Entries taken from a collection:
□ □ □

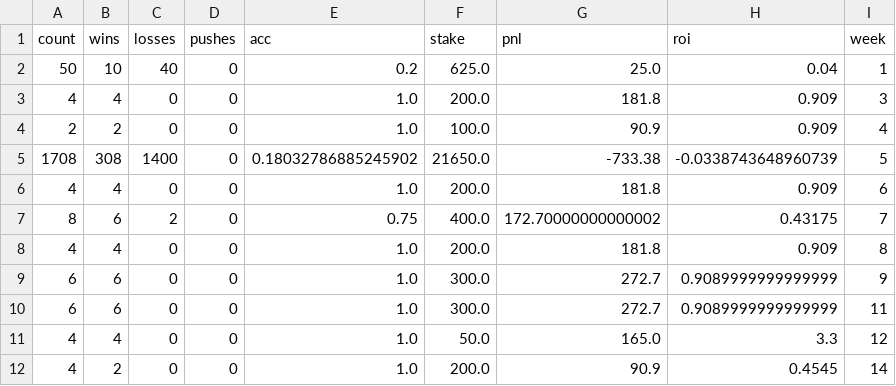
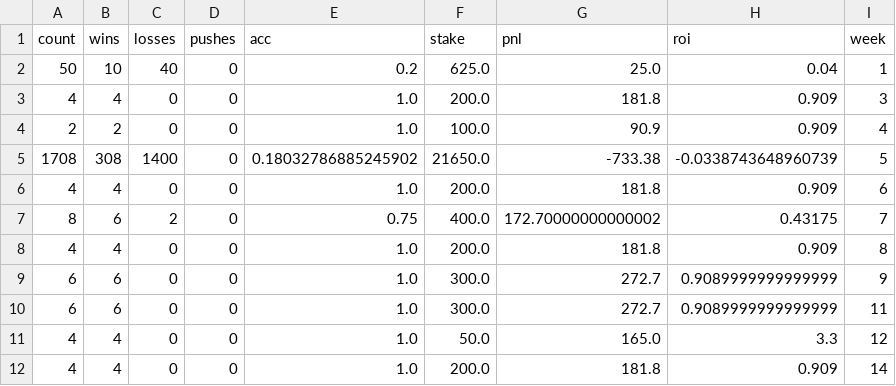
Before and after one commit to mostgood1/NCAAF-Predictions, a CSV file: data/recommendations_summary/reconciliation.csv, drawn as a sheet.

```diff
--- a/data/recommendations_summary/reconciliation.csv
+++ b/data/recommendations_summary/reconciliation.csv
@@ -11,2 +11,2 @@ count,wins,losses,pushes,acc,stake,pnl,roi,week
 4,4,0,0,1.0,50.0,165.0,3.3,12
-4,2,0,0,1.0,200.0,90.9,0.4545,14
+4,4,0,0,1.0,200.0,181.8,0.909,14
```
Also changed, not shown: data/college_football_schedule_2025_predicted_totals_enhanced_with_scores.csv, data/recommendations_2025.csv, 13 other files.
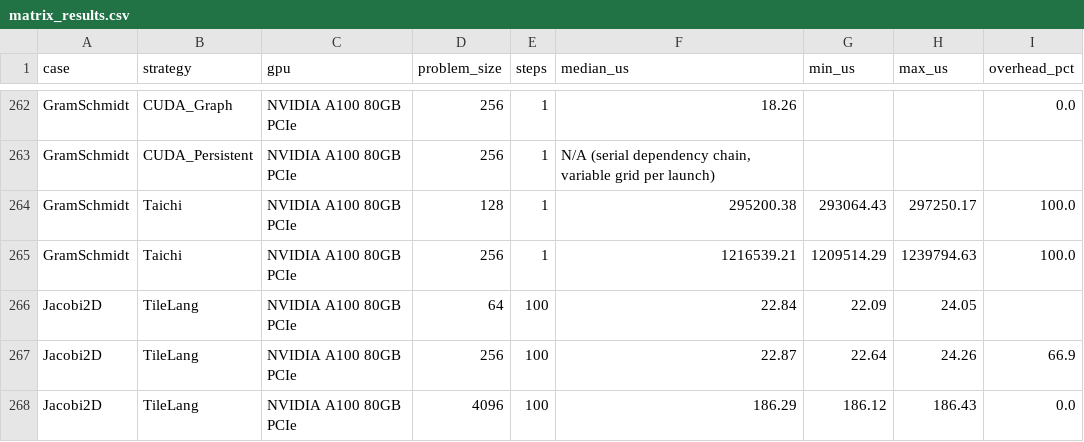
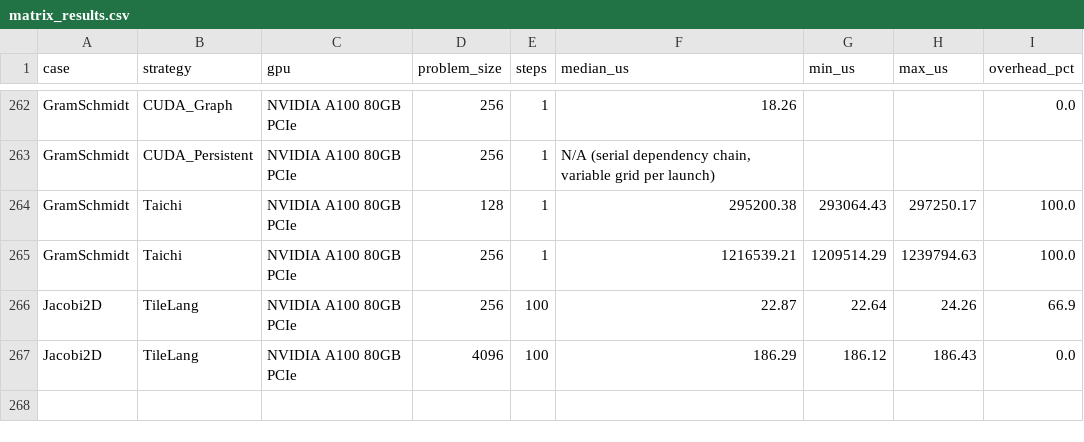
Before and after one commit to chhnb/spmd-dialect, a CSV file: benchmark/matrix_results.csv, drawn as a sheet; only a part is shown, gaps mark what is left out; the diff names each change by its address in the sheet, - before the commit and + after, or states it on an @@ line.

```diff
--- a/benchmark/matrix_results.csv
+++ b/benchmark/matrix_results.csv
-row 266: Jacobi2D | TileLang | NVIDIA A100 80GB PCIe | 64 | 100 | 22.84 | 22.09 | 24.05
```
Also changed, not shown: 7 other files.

□ □ □

Exercise brief: The records above need to be restated word for word, with the pictures left out.

Result for this exercise:
Before and after one commit to mostgood1/NCAAF-Predictions, a CSV file: data/recommendations_summary/reconciliation.csv, drawn as a sheet.

```diff
--- a/data/recommendations_summary/reconciliation.csv
+++ b/data/recommendations_summary/reconciliation.csv
@@ -11,2 +11,2 @@ count,wins,losses,pushes,acc,stake,pnl,roi,week
 4,4,0,0,1.0,50.0,165.0,3.3,12
-4,2,0,0,1.0,200.0,90.9,0.4545,14
+4,4,0,0,1.0,200.0,181.8,0.909,14
```
Also changed, not shown: data/college_football_schedule_2025_predicted_totals_enhanced_with_scores.csv, data/recommendations_2025.csv, 13 other files.
Before and after one commit to chhnb/spmd-dialect, a CSV file: benchmark/matrix_results.csv, drawn as a sheet; only a part is shown, gaps mark what is left out; the diff names each change by its address in the sheet, - before the commit and + after, or states it on an @@ line.

```diff
--- a/benchmark/matrix_results.csv
+++ b/benchmark/matrix_results.csv
-row 266: Jacobi2D | TileLang | NVIDIA A100 80GB PCIe | 64 | 100 | 22.84 | 22.09 | 24.05
```
Also changed, not shown: 7 other files.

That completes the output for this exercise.